_Dataset_:
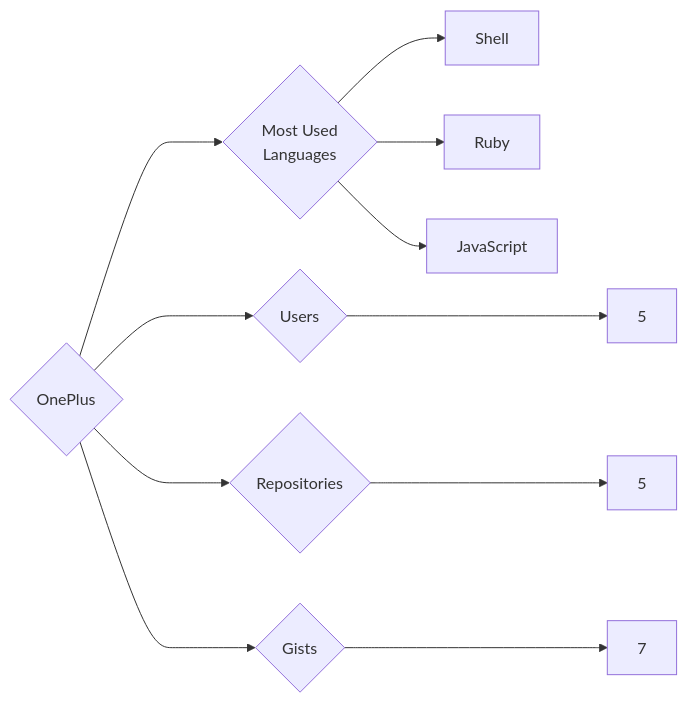
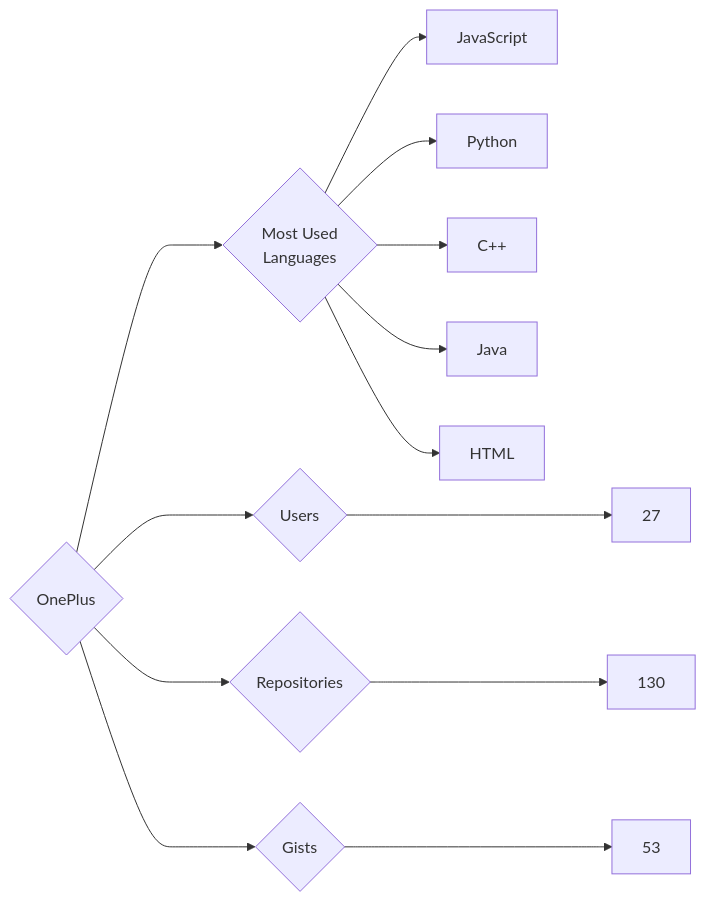
The diagram in targets/OnePlus/README.md (trickest/insiders), drawn with Mermaid before and after one commit. The commit also changed 534 other files, not shown here.

````diff
--- a/targets/OnePlus/README.md
+++ b/targets/OnePlus/README.md
@@ -3,11 +3,13 @@
 ```mermaid
 graph LR
 COMPANY_NAME{OnePlus}
-COMPANY_NAME ---> U{Users} ---> UN[5]
-COMPANY_NAME ---> R{Repositories} ---> RN[5]
-COMPANY_NAME ---> G{Gists} ---> GN[7]
+COMPANY_NAME ---> U{Users} ---> UN[27]
+COMPANY_NAME ---> R{Repositories} ---> RN[130]
+COMPANY_NAME ---> G{Gists} ---> GN[53]
 COMPANY_NAME ---> ML{Most Used<br>Languages}
-ML --> Shell[Shell]
-ML --> Ruby[Ruby]
 ML --> JavaScript[JavaScript]
+ML --> Python[Python]
+ML --> C++[C++]
+ML --> Java[Java]
+ML --> HTML[HTML]
 ```
````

_Task description_: Without the images, output all the entries exactly as they stand.

_Your solution_:
The diagram in targets/OnePlus/README.md (trickest/insiders), drawn with Mermaid before and after one commit. The commit also changed 534 other files, not shown here.

````diff
--- a/targets/OnePlus/README.md
+++ b/targets/OnePlus/README.md
@@ -3,11 +3,13 @@
 ```mermaid
 graph LR
 COMPANY_NAME{OnePlus}
-COMPANY_NAME ---> U{Users} ---> UN[5]
-COMPANY_NAME ---> R{Repositories} ---> RN[5]
-COMPANY_NAME ---> G{Gists} ---> GN[7]
+COMPANY_NAME ---> U{Users} ---> UN[27]
+COMPANY_NAME ---> R{Repositories} ---> RN[130]
+COMPANY_NAME ---> G{Gists} ---> GN[53]
 COMPANY_NAME ---> ML{Most Used<br>Languages}
-ML --> Shell[Shell]
-ML --> Ruby[Ruby]
 ML --> JavaScript[JavaScript]
+ML --> Python[Python]
+ML --> C++[C++]
+ML --> Java[Java]
+ML --> HTML[HTML]
 ```
````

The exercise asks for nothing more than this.